But this is the first time that pressure has been so strong to bring Cuba back in the fold.
Cuba is not even officially on the summit agenda, but the topic looms large, as more and more Latin American leaders make it clear that they believe Cuba's time of isolation is over.
The timing coincides with new administration of Obama, who on Monday gave Cuban Americans the right to travel freely and send money to relatives to the island. On Thursday, Obama hinted that further steps toward normalized relations could take place if Havana made changes of its own.
''What we're looking for is some signal that there are going to be changes in how Cuba operates that assures that political prisoners are released, that people can speak their minds freely, that they can travel, that they can write and attend church, and do the things that people throughout the hemisphere can do and take for granted,'' Obama told the news network. ''And if there's some sense of movement on those fronts in Cuba, then I think that we can see a further thawing of relations and further changes.''
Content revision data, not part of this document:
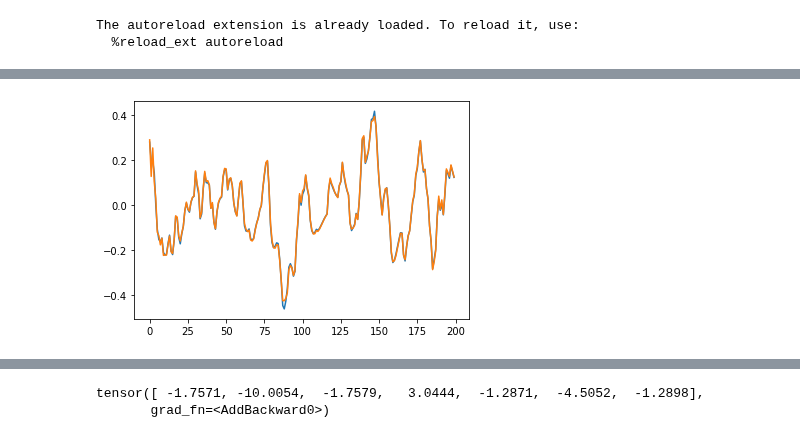
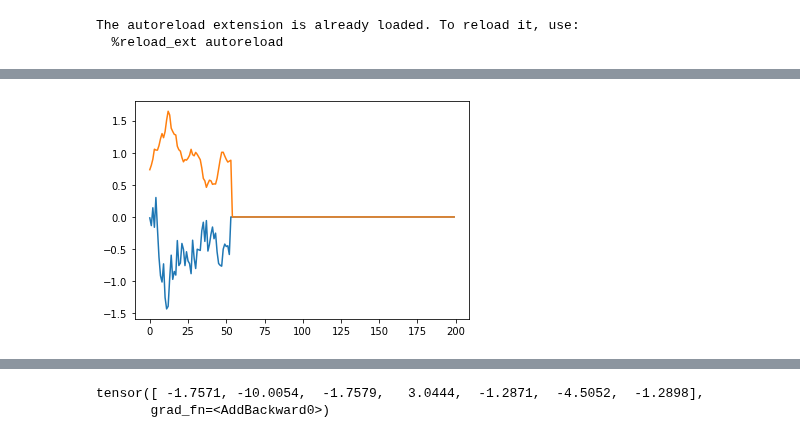
Before and after one commit to mmattb/coproc-poc, a Jupyter notebook: experiments.ipynb, the cells around one changed output, grey strips where cells are left out. Saved outputs shown, nothing was run; the diff lists cells and outputs as text; code cells hidden in the pictures.

```diff
--- a/experiments.ipynb
+++ b/experiments.ipynb
@@ -156,9 +170,9 @@ for eidx in range(1000):
 # %%
-plt.plot(hist[0,:])
-plt.plot(pred[0,:].detach().numpy())
+plt.plot(preds[200,:].detach().numpy())
+plt.plot(obs[200,:].detach().numpy())
 plt.show()
 # %% [output]
-[figure, old version]
+[figure, new version]
 # %%
 # @preston: this is the core learning algorithm, and seems to be
 # able to converge if the problem is structured in a sane way.
```
Also changed, not shown: parts of 11 cells of this notebook.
Insulza called Washington's lifting of restrictions for Cuban Americans an important step. But, he added, that the OAS General Assembly should repeal the outdated resolution that suspends member states with Soviet alliances.
He said once the resolution is revoked, Cuba would regain its membership, even though the organization in 2001 adopted rules that embrace democracy. In the past, Insulza has said discussions should begin to reincorporate Cuba, but it was the first time his position was so unequivocal.
''I am concerned that we still have standing a resolution that punishes a country for being a member of the Soviet-Chinese axis, for being Marxist Leninist and several other things from the cold war,'' he said. ''By repealing that resolution we begin a process, we begin a discussion.''
Insulza said the OAS's democratic charter does not prevent Cuba from rejoining the organization. If the democratic charter is going to be held against Cuba, then that would require a separate suspension on those grounds, he said.
But retired Cuban leader Fidel Castro has already rejected the notion of reintegration to the hemispheric organization. In a column published this week, he decried both Insulza and the OAS.
''Insulza claims that, to enter the OAS, Cuba first has to be accepted by that institution. He knows that we don't even want to hear the infamous name of that institution,'' Castro wrote. ''It has not provided a single service to our people; it is the incarnation of betrayal. If you add up all the aggressive actions in which it was an accomplice, they amount to hundreds of lives and tens of bloody years.''
Castro's brother Raúl, who replaced him as president 14 months ago, spent the day in the Venezuelan city Cumaní with Venezuelan President Hugo Chávez, who is having his own pre-summit meeting with his closest allies just a few miles from Trinidad.
Chávez said he would veto the final declaration due to be issued by this weekend's summit. The declaration is essentially an agreement signed by the 34 member nations of the OAS to outline necessary actions needed to advance common issues in the hemisphere.
The document, Chávez said, was written ''as if time had not passed.''